WORK ITEM: Your answer should be the lines of the material that include the word "center".

(GIVEN RECORDS)

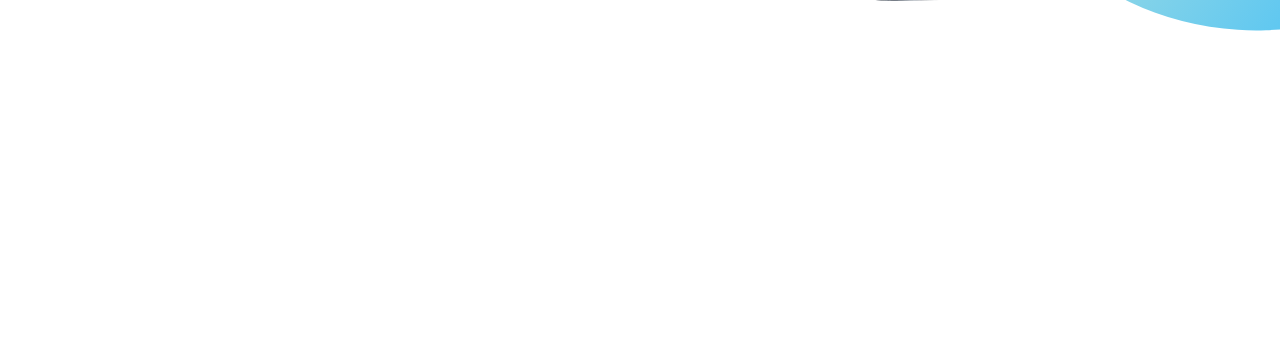
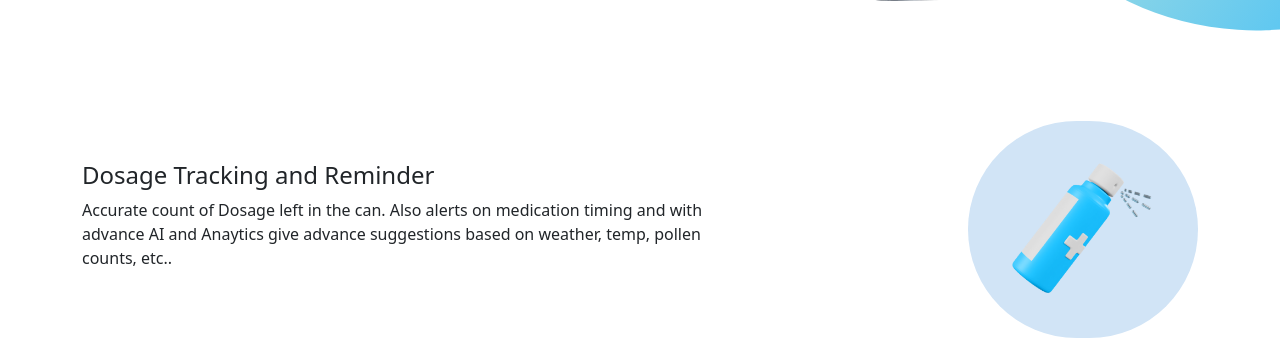
Before and after one commit to H3T7/breatheasy, a PHP site: page / in a window 1280 px wide. Shown: the part 535-873 px from the top of the page. Before the commit the page ends 566 px from the top, so only its background shows below. Run offline with PHP 8.4, Linux system fonts and the light colour scheme.

Commit message:
second page

```diff
--- a/index.html
+++ b/index.html
@@ -41,7 +41,7 @@
         </div>
       </header>
       <div class="container mt-5">
-        <div class="row">
+        <div class="row mt-5">
           <div class="col-md-5 Herotext">
             <h1>Track Your inhaler!</h1>
             <h5>Easy to Connect</h5>
@@ -51,7 +51,24 @@
             </p>
           </div>
           <div class="col-md-7 text-end">
-            <img src="../breatheasy/assets/Mokeups.png" width="370px" height="400px"/>
+            <img
+              src="../breatheasy/assets/Mokeups.png"
+              width="370px"
+              height="400px"
+            />
+          </div>
+        </div>
+        <div class="row secondpage">
+          <div class="col-md-7 secondpageText">
+            <h4>Dosage Tracking and Reminder</h4>
+            <p>
+              Accurate count of Dosage left in the can. Also alerts on
+              medication timing and with advance AI and Anaytics give advance
+              suggestions based on weather, temp, pollen counts, etc..
+            </p>
+          </div>
+          <div class="col-md-5 text-end">
+            <img class="sanitizerbg" src="../breatheasy/assets/Sanitizer.png" width="230px" />
           </div>
         </div>
       </div>
--- a/style.css
+++ b/style.css
@@ -32,3 +32,14 @@ a:hover {
 .Herotext{
     padding-top:120px;
 }
+.secondpageText{
+    padding-top: 40px;
+}
+.secondpage{
+    margin-top: 120px;
+}
+.sanitizerbg{
+    background-color: #D1E4F6;
+    border-radius: 999px;
+
+}
```
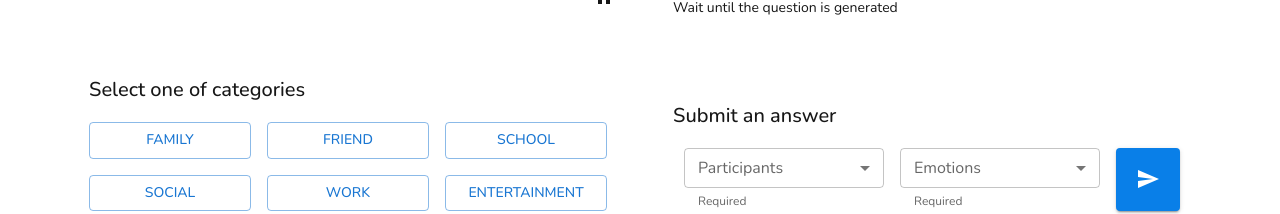
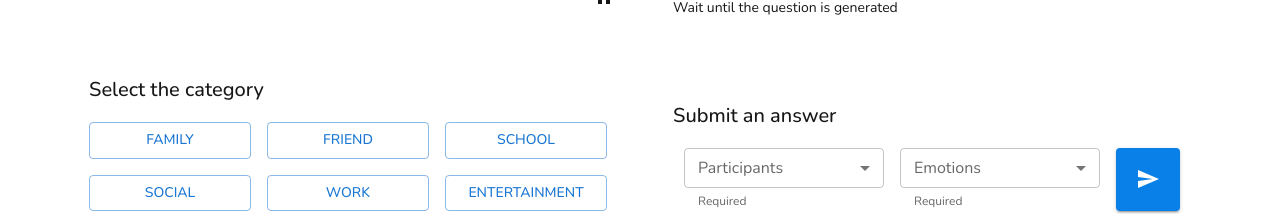
Before and after one commit to thasup/stack-connect, a Next.js app: page /feelinks/board in a window 1280 px wide. Shown: the part 382-596 px from the top of the page. Built offline with nearby package versions, Linux system fonts and the light colour scheme; what @mui/material-nextjs would draw is missing.

Commit message:
chore: Change feelinks api endpoint

```diff
--- a/src/app/(public)/feelinks/board/page.tsx
+++ b/src/app/(public)/feelinks/board/page.tsx
@@ -61,7 +61,7 @@ export default function FeelinksBoardPage() {
   useEffect(() => {
     if (selectedCategory) {
       setIsLoading(true);
-      fetch(process.env.NEXT_PUBLIC_AI_ENDPOINT, {
+      fetch(`${process.env.NEXT_PUBLIC_AI_ENDPOINT}/feelinks`, {
         method: "POST",
         headers: {
           "Content-Type": "application/x-www-form-urlencoded"
@@ -160,7 +160,7 @@ export default function FeelinksBoardPage() {
               sx={{ mt: 4, p: 4, border: "1px solid white", borderRadius: "8px" }}
             >
               <Stack direction="column" spacing={2} justifyContent="center" height="100%">
-                <Typography variant="h6">Select one of categories</Typography>
+                <Typography variant="h6">Select the category</Typography>
                 <Stack direction="row" spacing={2} justifyContent="center">
                   {categories.slice(0, 3).map((category) => {
                     return (
@@ -169,6 +169,7 @@ export default function FeelinksBoardPage() {
                         variant="outlined"
                         fullWidth
                         sx={{ flex: 1, wordBreak: "break-word" }}
+                        disabled={isLoading}
                         onClick={() => handleClickCategory(category.name)}
                       >
                         {category.name}
@@ -184,6 +185,7 @@ export default function FeelinksBoardPage() {
                         variant="outlined"
                         fullWidth
                         sx={{ flex: 1, wordBreak: "break-word" }}
+                        disabled={isLoading}
                         onClick={() => handleClickCategory(category.name)}
                       >
                         {category.name}
```
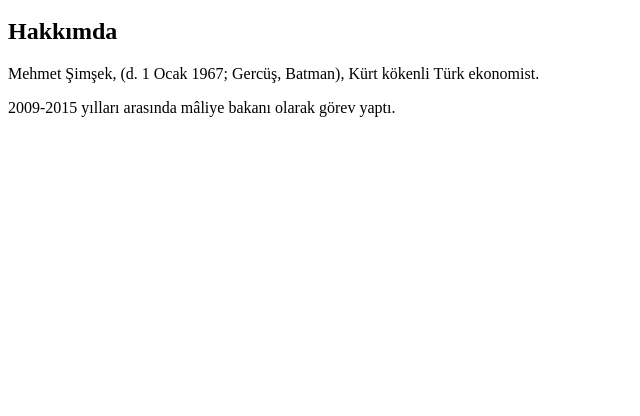
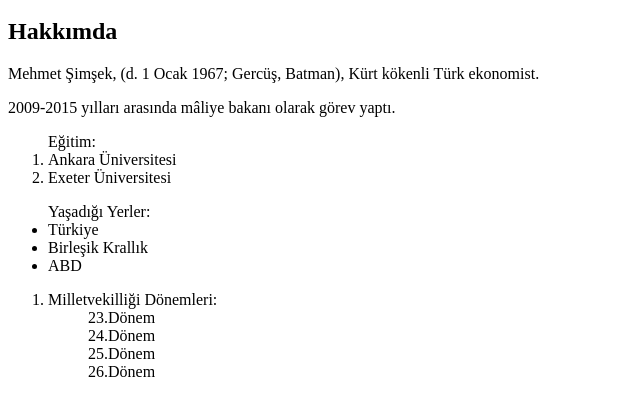
Before and after one commit to BillionDolarCode/kodluyoruzilkrepo, a plain HTML site: page index.html in a window 1280 px wide. Shown: the part 48-464 px from the top of the page, without its empty margins (0-640 px from the left). Drawn offline with Linux system fonts and the light colour scheme.

Commit message:
Ozgecmis

```diff
--- a/index.html
+++ b/index.html
@@ -3,3 +3,23 @@
     <h2>Hakkımda</h2>  <!--BİLGİ-->
         <p>Mehmet Şimşek, (d. 1 Ocak 1967; Gercüş, Batman), Kürt kökenli Türk ekonomist.</p>
         <p>2009-2015 yılları arasında mâliye bakanı olarak görev yaptı.</p>
+
+<ol>Eğitim:
+    <li>Ankara Üniversitesi</li>
+    <li>Exeter Üniversitesi</li>
+</ol>
+
+<ul>Yaşadığı Yerler:
+    <li>Türkiye</li>
+    <li>Birleşik Krallık</li>
+    <li>ABD</li>
+</ul>
+
+<ol>
+    <li>Milletvekilliği Dönemleri:
+        <ul>23.Dönem</ul>
+        <ul>24.Dönem</ul>
+        <ul>25.Dönem</ul>
+        <ul>26.Dönem</ul>
+    </li>
+</ol>
```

(End GIVEN RECORDS)

REPLY:
               <Stack direction="column" spacing={2} justifyContent="center" height="100%">
                 <Stack direction="row" spacing={2} justifyContent="center">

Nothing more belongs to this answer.